Quoth the Raven by Jane Haddam was released from MysteriousPress.com/Open Road Media March 5, 2013 as an ebook. It was originally released in book format September 1, 1991.
Gregor Demarkian is a former FBI agent and great friend of Father Tibor Kasparian who has been asked to teach philosophy for the semester at Independence College. Father Tibor accepts and Gregor finds himself roped into making a lecture on topics related to his time with the FBI. Meanwhile, the most obnoxious man on campus, Professor Donegal Steele, has disappeared.
Once someone has made an attempt either to murder or silence the department secretary, Miss Maryanne Veer, local authorities are called in to investigate. Gregor Demarkian having been on the scene offers his help. Speculation arises that perhaps Steele's disappearance is more unwilling than voluntary. Halloween celebrations on campus are in full swing while these macabre events go on behind the scenes.
I enjoyed reading this mystery. It takes place in a small town, small campus setting. The cast of characters, which still could be quite large owing to the campus population, is kept manageable. In the beginning the Gregor Demarkian mysteries centered around holidays and this one is no exception as it is focused around an intense Halloween celebration on the campus. Not being that familiar with academic politics, I couldn't guess the killer until the end. It was a nice surprise.
Some of the characters were little more than caricatures or not well developed, but they served their purposes to further the story. The most in depth characters appeared to be Father Tibor, Gregor Demarkian and the Sheriff. I can just hear Miss Bennis crying out, "Hey! What about me?" But she had little to do with the plot in this case. And I adored the bird Lenore, who was well enough developed for a bird.

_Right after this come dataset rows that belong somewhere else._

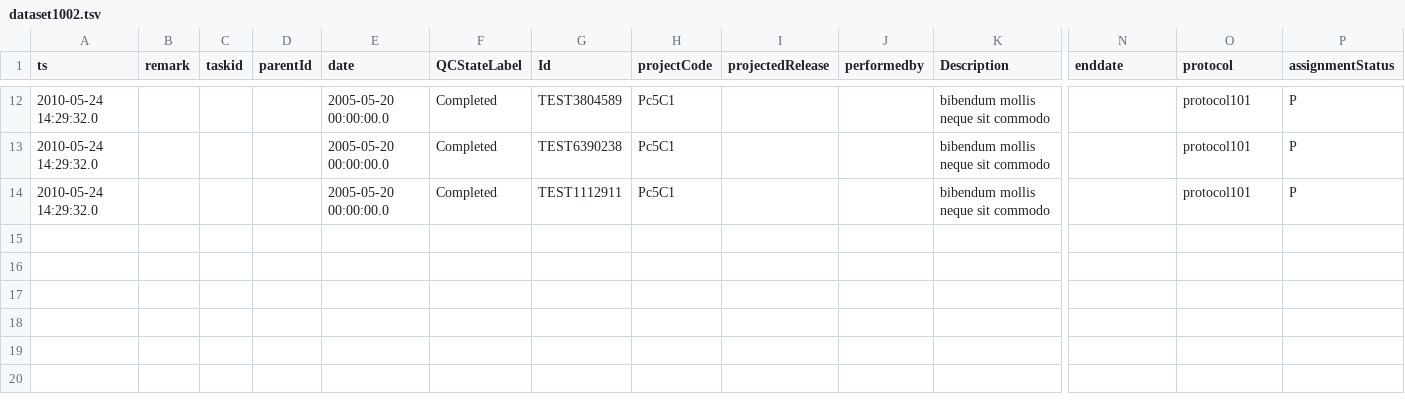
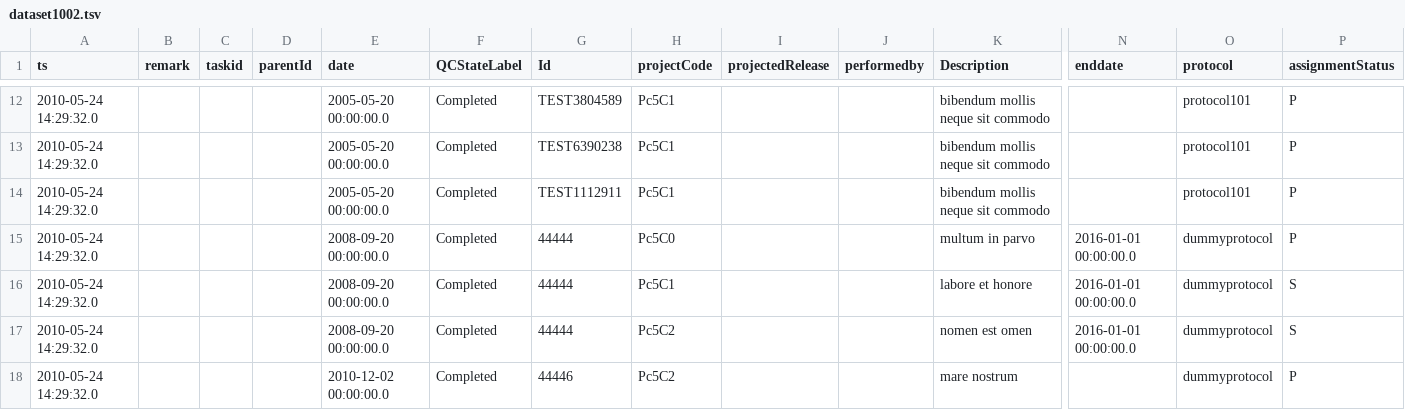
Before and after one commit to LabKey/cnprcEHRModules, a TSV file: cnprc_ehr/resources/referenceStudy/datasets/dataset1002.tsv, drawn as a sheet; only a part is shown, gaps mark what is left out; rows hold the shown columns only; the diff names each change by its address in the sheet, - before the commit and + after, or states it on an @@ line.

```diff
--- a/cnprc_ehr/resources/referenceStudy/datasets/dataset1002.tsv
+++ b/cnprc_ehr/resources/referenceStudy/datasets/dataset1002.tsv
+row 15: 2010-05-24 14:29:32.0 |  |  |  | 2008-09-20 00:00:00.0 | Completed | 44444 | Pc5C0 |  |  | multum in parvo | 2016-01-01 00:00:00.0 | dummyprotocol | P
+row 16: 2010-05-24 14:29:32.0 |  |  |  | 2008-09-20 00:00:00.0 | Completed | 44444 | Pc5C1 |  |  | labore et honore | 2016-01-01 00:00:00.0 | dummyprotocol | S
+row 17: 2010-05-24 14:29:32.0 |  |  |  | 2008-09-20 00:00:00.0 | Completed | 44444 | Pc5C2 |  |  | nomen est omen | 2016-01-01 00:00:00.0 | dummyprotocol | S
+row 18: 2010-05-24 14:29:32.0 |  |  |  | 2010-12-02 00:00:00.0 | Completed | 44446 | Pc5C2 |  |  | mare nostrum |  | dummyprotocol | P
```
Also changed, not shown: cnprc_ehr/resources/referenceStudy/datasets/dataset1007.tsv, cnprc_ehr/resources/referenceStudy/datasets/dataset1012.tsv, 14 other files.
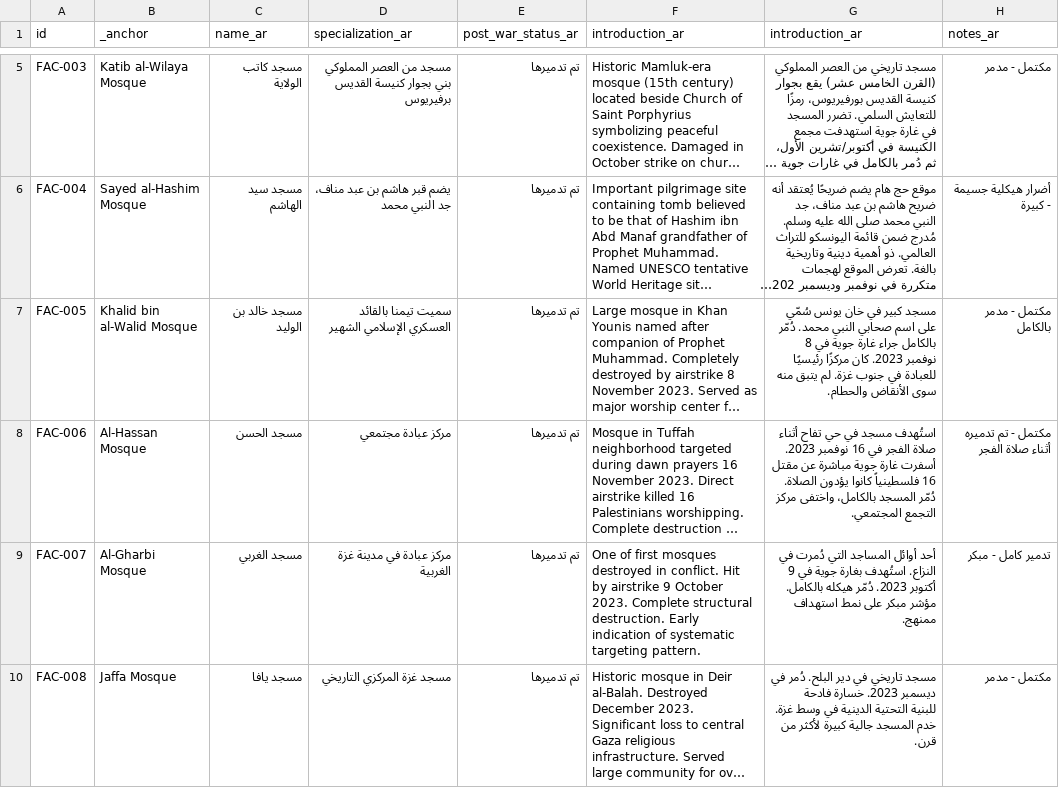
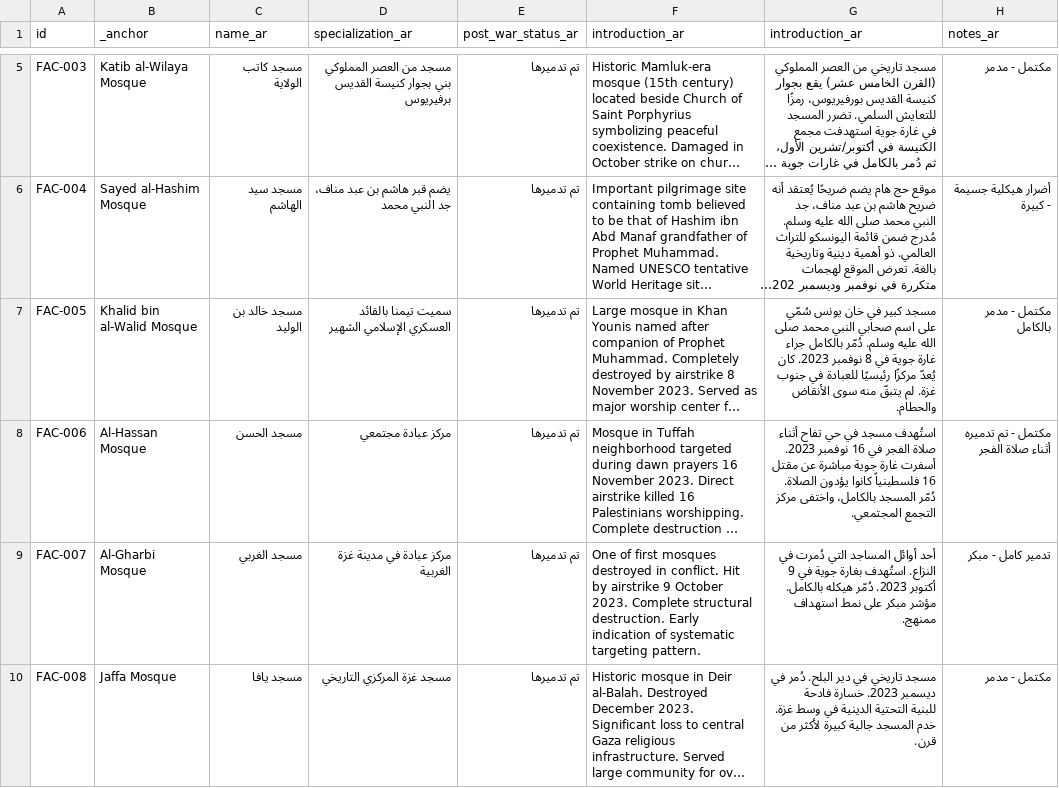
Before and after one commit to PalGenoPedia/PalGenoPedia, a CSV file: Pages/War_Crimes_Stats/stat-religious-attacked/Religous_facilities_ar.csv, drawn as a sheet; only a part is shown, gaps mark what is left out; long unchanged cells end in …; the diff covers the shown part only; the diff names each change by its address in the sheet, - before the commit and + after, or states it on an @@ line.

Commit message:
auto: update Religous_facilities_ar.csv [2026-09-08T10:22:16.930Z]

```diff
--- a/Pages/War_Crimes_Stats/stat-religious-attacked/Religous_facilities_ar.csv
+++ b/Pages/War_Crimes_Stats/stat-religious-attacked/Religous_facilities_ar.csv
-G7 (introduction_ar): …صحابي النبي محمد. دُمّر بالكامل جراء غارة جوية في 8 نوفمبر 2023. كان مركزًا رئيسيًا للعبادة في جنوب غزة. لم يتبق منه سوى…
+G7 (introduction_ar): …صحابي النبي محمد صلى الله عليه وسلم. دُمّر بالكامل جراء غارة جوية في 8 نوفمبر 2023. كان يُعدّ مركزًا رئيسيًا للعبادة في جنوب غزة. لم يتبقّ منه سوى…
```
Also changed, not shown: 5 edited cells elsewhere in this file.
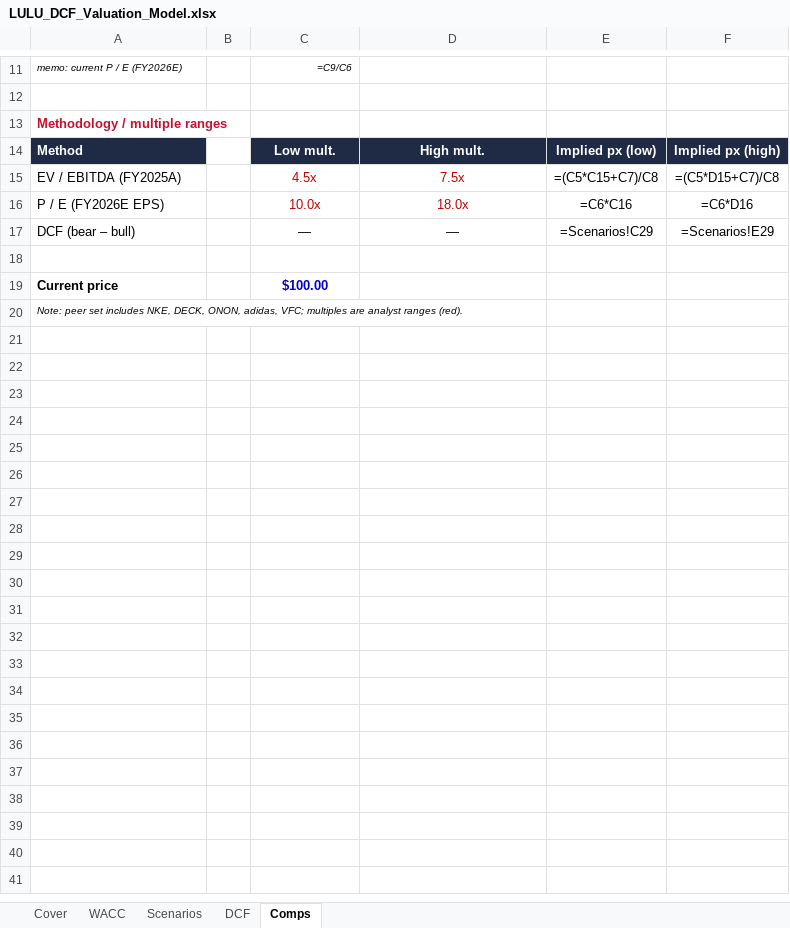
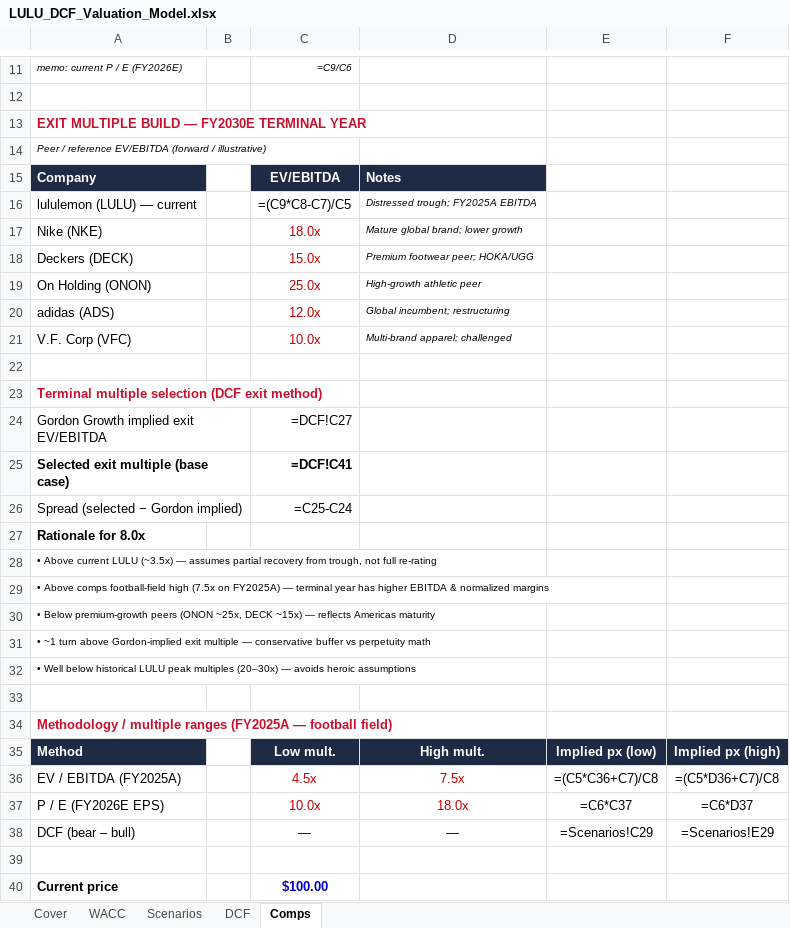
Before and after one commit to vengeanceaiUSC/RM, an Excel workbook: LULU/LULU_DCF_Valuation_Model.xlsx, sheet Comps, drawn as a sheet; only a part is shown, gaps mark what is left out; the shorter side is filled out with more unchanged rows; values as stored, in another font and other column widths than the file's, no borders; formulas without a stored value are shown as written; addresses are those after the commit; the diff names each change by its address in the sheet, - before the commit and + after, or states it on an @@ line.

```diff
--- a/LULU/LULU_DCF_Valuation_Model.xlsx (sheet Comps)
+++ b/LULU/LULU_DCF_Valuation_Model.xlsx (sheet Comps)
-A13: Methodology / multiple ranges
+A13: EXIT MULTIPLE BUILD — FY2030E TERMINAL YEAR
+row 14: Peer / reference EV/EBITDA (forward / illustrative)
+row 15: Company |  | EV/EBITDA | Notes
+row 16: lululemon (LULU) — current |  | =(C9*C8-C7)/C5 | Distressed trough; FY2025A EBITDA
+row 17: Nike (NKE) |  | 18.0x | Mature global brand; lower growth
+row 18: Deckers (DECK) |  | 15.0x | Premium footwear peer; HOKA/UGG
+row 19: On Holding (ONON) |  | 25.0x | High-growth athletic peer
+row 20: adidas (ADS) |  | 12.0x | Global incumbent; restructuring
+row 21: V.F. Corp (VFC) |  | 10.0x | Multi-brand apparel; challenged
+row 22: (empty)
+row 23: Terminal multiple selection (DCF exit method)
+row 24: Gordon Growth implied exit EV/EBITDA |  | =DCF!C27
+row 25: Selected exit multiple (base case) |  | =DCF!C41
+row 26: Spread (selected − Gordon implied) |  | =C25-C24
+row 27: Rationale for 8.0x
+row 28: • Above current LULU (~3.5x) — assumes partial recovery from trough, not full re-rating
+row 29: • Above comps football-field high (7.5x on FY2025A) — terminal year has higher EBITDA & normalized margins
+row 30: • Below premium-growth peers (ONON ~25x, DECK ~15x) — reflects Americas maturity
+row 31: • ~1 turn above Gordon-implied exit multiple — conservative buffer vs perpetuity math
+row 32: • Well below historical LULU peak multiples (20–30x) — avoids heroic assumptions
+row 33: (empty)
+row 34: Methodology / multiple ranges (FY2025A — football field)
-E36: =(C5*C15+C7)/C8
+E36: =(C5*C36+C7)/C8
-F36: =(C5*D15+C7)/C8
+F36: =(C5*D36+C7)/C8
-E37: =C6*C16
+E37: =C6*C37
-F37: =C6*D16
+F37: =C6*D37
```
Also changed, not shown: sheet DCF, 1 other file.
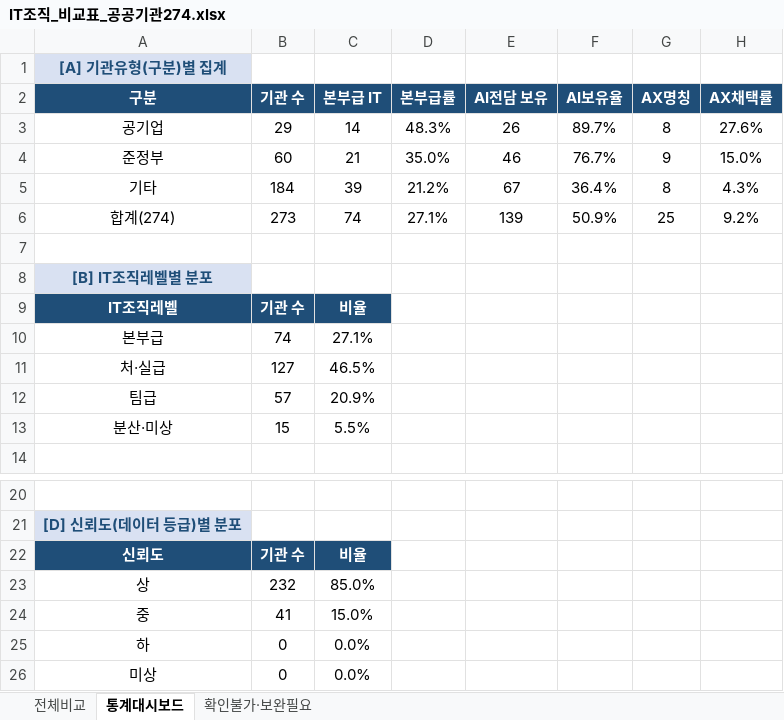
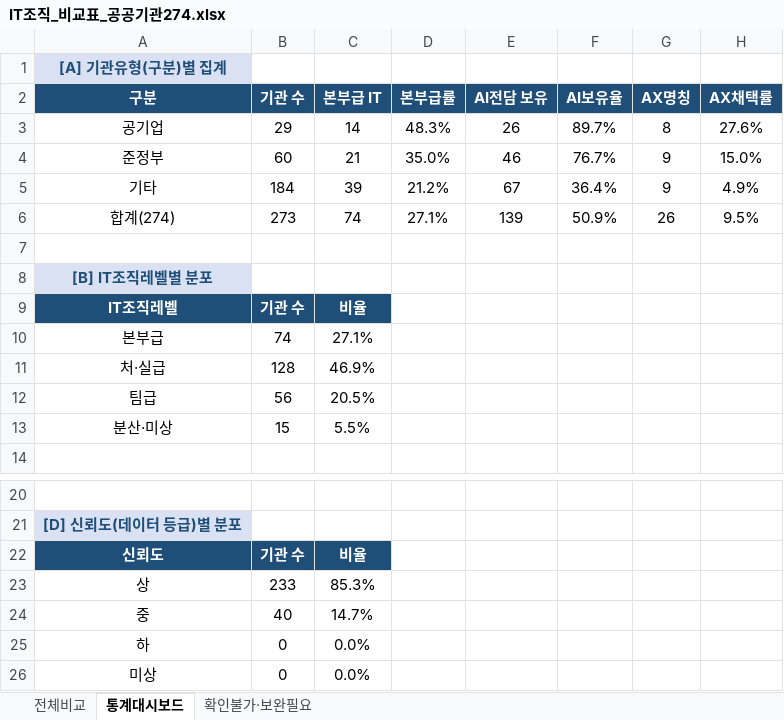
Before and after one commit to lovelyquality/korea-public-it-org-2026, an Excel workbook: IT조직_비교표_공공기관274.xlsx, sheet 통계대시보드, drawn as a sheet; only a part is shown, gaps mark what is left out; values as stored, in another font and other column widths than the file's, no borders; the diff names each change by its address in the sheet, - before the commit and + after, or states it on an @@ line.

```diff
--- a/IT조직_비교표_공공기관274.xlsx (sheet 통계대시보드)
+++ b/IT조직_비교표_공공기관274.xlsx (sheet 통계대시보드)
-G5 (AX명칭): 8
+G5 (AX명칭): 9
-H5 (AX채택률): 4.3%
+H5 (AX채택률): 4.9%
-G6 (AX명칭): 25
+G6 (AX명칭): 26
-H6 (AX채택률): 9.2%
+H6 (AX채택률): 9.5%
-B11 (기관 수): 127
+B11 (기관 수): 128
-C11 (본부급 IT): 46.5%
+C11 (본부급 IT): 46.9%
-B12 (기관 수): 57
+B12 (기관 수): 56
-C12 (본부급 IT): 20.9%
+C12 (본부급 IT): 20.5%
-B23 (기관 수): 232
+B23 (기관 수): 233
-C23 (본부급 IT): 85.0%
+C23 (본부급 IT): 85.3%
-B24 (기관 수): 41
+B24 (기관 수): 40
-C24 (본부급 IT): 15.0%
+C24 (본부급 IT): 14.7%
```
Also changed, not shown: sheet 전체비교, 2 other files.
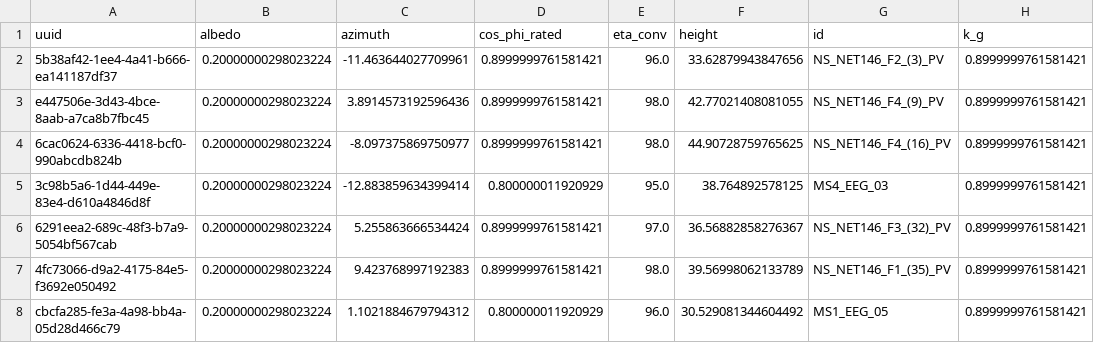
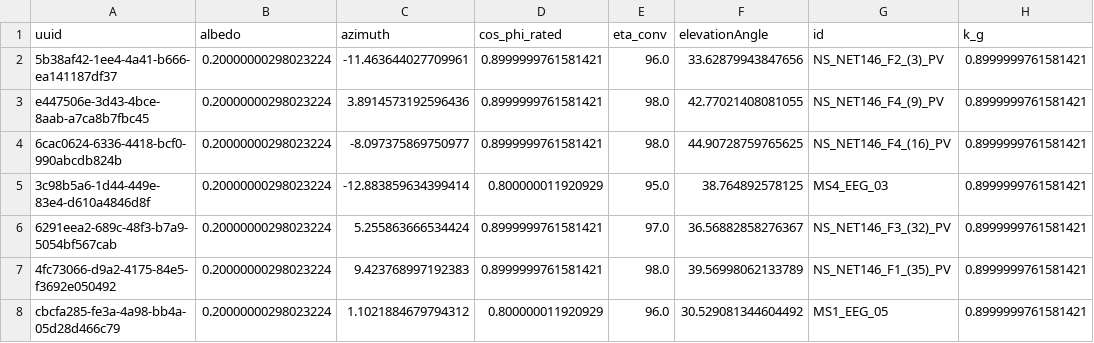
Before and after one commit to ie3-institute/simona, a CSV file: input/samples/vn_simona/fullGrid/pv_input.csv, drawn as a sheet; only a part is shown; the diff names each change by its address in the sheet, - before the commit and + after, or states it on an @@ line.

Commit message:
height to elevationAngle in pv_input.csv

```diff
--- a/input/samples/vn_simona/fullGrid/pv_input.csv
+++ b/input/samples/vn_simona/fullGrid/pv_input.csv
-F1: height
+F1: elevationAngle
```
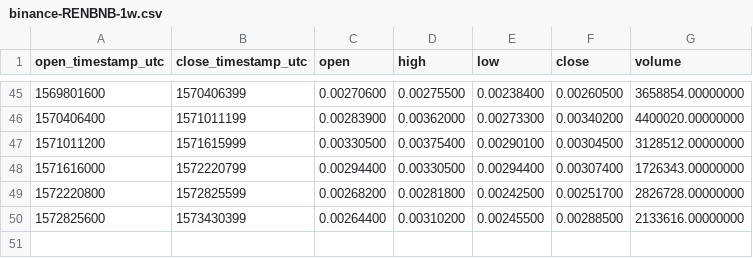
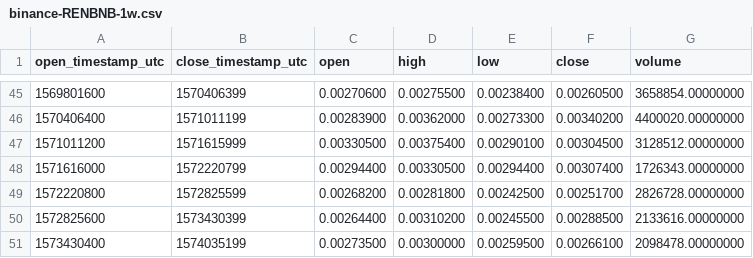
Before and after one commit to cryptobigbro/binance-RENBNB, a CSV file: binance-RENBNB-1w.csv, drawn as a sheet; only a part is shown, gaps mark what is left out; the diff names each change by its address in the sheet, - before the commit and + after, or states it on an @@ line.

```diff
--- a/binance-RENBNB-1w.csv
+++ b/binance-RENBNB-1w.csv
+row 51: 1573430400 | 1574035199 | 0.00273500 | 0.00300000 | 0.00259500 | 0.00266100 | 2098478.00000000
```
Also changed, not shown: binance-RENBNB-1d.csv, binance-RENBNB-1h.csv.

I give this mystery 4 stars. It's likable. I would buy it for someone as a gift if they had an interest in the things that this mystery is about or an interest in the type of main character that the sleuth is. It's worth reading.